> **WORK REQUIRED**: Retype all entries exactly as they stand, excluding pictures.

> **SOURCE DATA**:
-- -- --

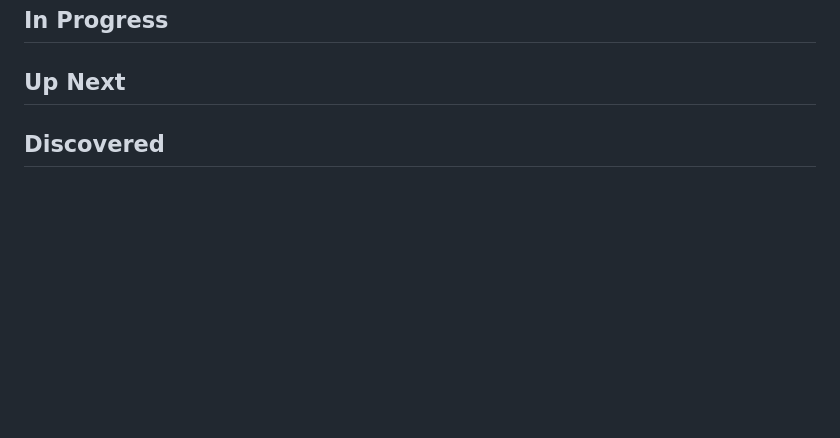
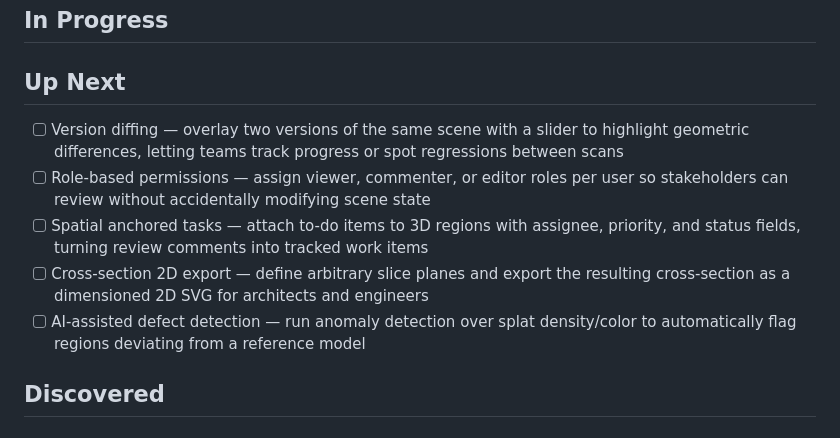
Before and after one commit to bentonkt/SplatCast, a Markdown page: BACKLOG.md, the part around the change. GitHub-like rendering; blank space fills up the shorter version.

Commit message:
docs: replenish backlog with 5 new feature ideas
Added version diffing, role-based permissions, spatial anchored tasks,
cross-section 2D export, and AI-assisted defect detection.

Co-Authored-By: Claude Opus 4.6 (1M context) <noreply@anthropic.com>

```diff
--- a/BACKLOG.md
+++ b/BACKLOG.md
@@ -3,6 +3,11 @@
 ## In Progress
 
 ## Up Next
+- [ ] Version diffing — overlay two versions of the same scene with a slider to highlight geometric differences, letting teams track progress or spot regressions between scans
+- [ ] Role-based permissions — assign viewer, commenter, or editor roles per user so stakeholders can review without accidentally modifying scene state
+- [ ] Spatial anchored tasks — attach to-do items to 3D regions with assignee, priority, and status fields, turning review comments into tracked work items
+- [ ] Cross-section 2D export — define arbitrary slice planes and export the resulting cross-section as a dimensioned 2D SVG for architects and engineers
+- [ ] AI-assisted defect detection — run anomaly detection over splat density/color to automatically flag regions deviating from a reference model
 
 ## Discovered
 
```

-- -- --

> **WRITTEN ANSWER**:
Before and after one commit to bentonkt/SplatCast, a Markdown page: BACKLOG.md, the part around the change. GitHub-like rendering; blank space fills up the shorter version.

Commit message:
docs: replenish backlog with 5 new feature ideas
Added version diffing, role-based permissions, spatial anchored tasks,
cross-section 2D export, and AI-assisted defect detection.

Co-Authored-By: Claude Opus 4.6 (1M context) <noreply@anthropic.com>

```diff
--- a/BACKLOG.md
+++ b/BACKLOG.md
@@ -3,6 +3,11 @@
 ## In Progress
 
 ## Up Next
+- [ ] Version diffing — overlay two versions of the same scene with a slider to highlight geometric differences, letting teams track progress or spot regressions between scans
+- [ ] Role-based permissions — assign viewer, commenter, or editor roles per user so stakeholders can review without accidentally modifying scene state
+- [ ] Spatial anchored tasks — attach to-do items to 3D regions with assignee, priority, and status fields, turning review comments into tracked work items
+- [ ] Cross-section 2D export — define arbitrary slice planes and export the resulting cross-section as a dimensioned 2D SVG for architects and engineers
+- [ ] AI-assisted defect detection — run anomaly detection over splat density/color to automatically flag regions deviating from a reference model
 
 ## Discovered
 
```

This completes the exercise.